It is undeniable, Halloween has always been my favorite holiday. I’ve always indulged in anything macabre, spawning a love for horror movies, television and books, throughout my late teens, which has propelled me to want to become a desi Morticia Addams (imagine a 1980s Rekha, dressed in all black).
However, no amount of Stephen King fueled movie marathons could prepare me for one of adult Halloween’s most horrific aspects: costumes.
By now, I’m sure many people have seen the rampant sexism in costume choices between men and women, and that Halloween companies will turn anything, relevant or not, into a costume for the sake of making some cash (hello, Sexy Pizza Rat).
In my personal experience, people wearing these types of costumes use one of two excuses when questioned about them:
1. This excuse is used by a girl I briefly spoke to at a Halloween party last year, this conversation served as an example of clear-cut ignorance.
- She stated honestly that she had no idea that her Pocahontas costume, complete with full war bonnet and moccasins, was actually offensive.
- In light of this, I believe that education is the best way to combat ignorance and was happy to explain to her that Pocahontas was an 18-year-old victim of kidnapping, rather than the statuesque supermodel that Disney depicts her as.
- The girl, whether genuinely thankful or otherwise, hugged me for far too long and thanked me for helping her.
2. The second excuse is much harder to tolerate.
- In essence, the only other reason people choose to don these offensive costumes is to toe the line between parody and flagrant racism.
- The people who use this excuse, are usually in full knowledge that they are, in fact, being disrespectful.
- This indicates a far more detrimental attitude about toward the struggles that many people of color have to face.
When someone shows up to a Halloween party with blackface or brownface, and wears all the garments of offensive cultural stereotypes it infantilizes the struggle and real life issues that many people face daily.
These microaggressions, are often accompanied by comments meant to displace anger such as “Its just a joke,” which often reveal the lack of empathy and insensitivity that non-people of color have towards situations regarding race.
We, as People of Color, have a right to be upset and offended when someone dresses like a “Bollywood Beauty.”
People wearing costumes such as these take our culture and condense it into a single-faceted—and often stereotypical—image that is both derivative and ignorant.
Whereas, our communities and cultures are diverse, thriving and deserving of respect.
Subsequently, many people of color also have a hard time finding a Halloween costumes as well.
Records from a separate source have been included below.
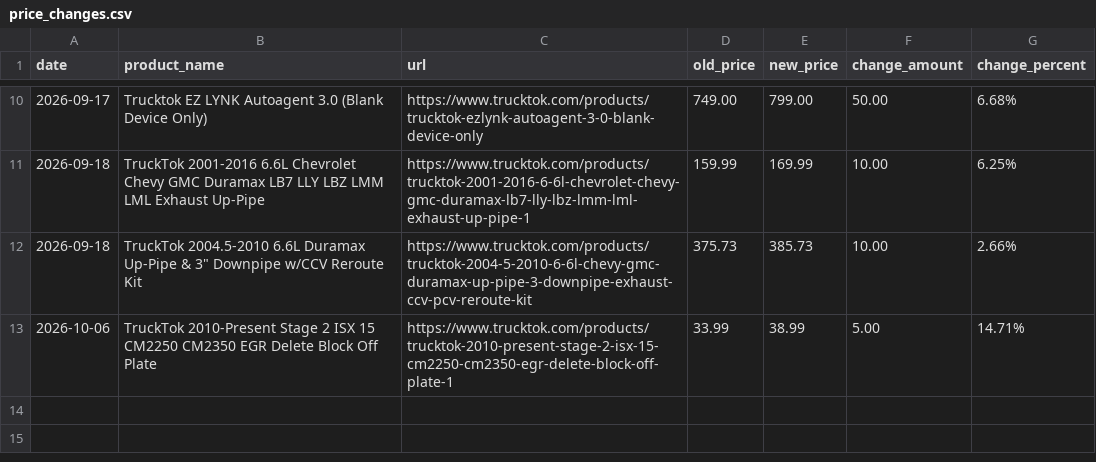
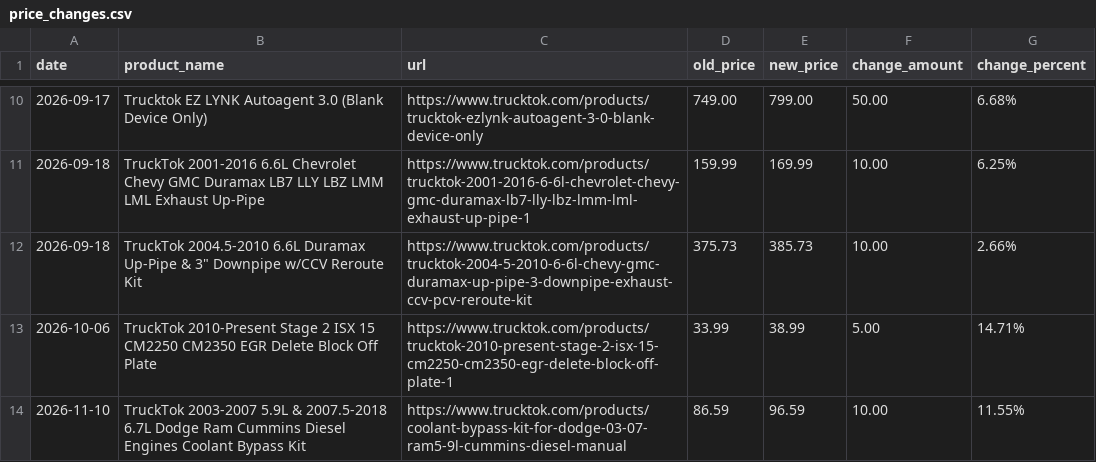
Before and after one commit to johnnychenshop-dotcom/trucktok-price-monitor, a CSV file: price_changes.csv, drawn as a sheet; only a part is shown, gaps mark what is left out; the diff names each change by its address in the sheet, - before the commit and + after, or states it on an @@ line.

```diff
--- a/price_changes.csv
+++ b/price_changes.csv
+row 14: 2026-11-10 | TruckTok 2003-2007 5.9L & 2007.5-2018 6.7L Dodge Ram Cummins Diesel Engines Coolant Bypass Kit | https://www.trucktok.com/products/coolant-bypass-kit-for-dodge-03-07-ram5-9l-cummins-diesel-manual | 86.59 | 96.59 | 10.00 | 11.55%
```
Also changed, not shown: 1 other file.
As a group, especially those in the cosplay community, are forced to deal with unnecessary comments regarding their choice of dress.
I have received many responses to the question “What should I be for Halloween?” most people suggest: “Princess Jasmine!” (If this has happened to you, please tell me about it in the comments below.)
In the United States’ version of the television show “The Office,” Indian employee Kelly Kapoor (played by the queen Mindy Kaling) dresses as Dorothy and faces an uncomfortable situation in which her boss, Michael Scott, tells her it would have been funnier if she had come in with a soccer ball and jersey, so she could be like the main character of the film “Bend it like Beckham.”
Obviously within the context of the show, Michael’s ridiculous actions are something to be laughed at, but when it happens in real life it is ostracizing and uncomfortable.
Halloween is a time for humor, sugar, and the prospect of meeting someone cute dressed as your favorite character from “Game of Thrones.”
To say the least, making people feel uncomfortable and unsafe in order to get a few laughs by dressing as a stereotype of another race is a microaggression that can be easily avoided.
So please, put away your sexy Geisha costumes and dress up as a cat for the 35th time, because no culture deserves to be ridiculed and caricatured just so you can get some cute photos for Instagram.
Maeher Grewal is a 19-year-old Indian-American floating orb, who thinks other people will want to hear what she has to say. You can follow her on Twitter and Instagram, because she needs street cred to back her up.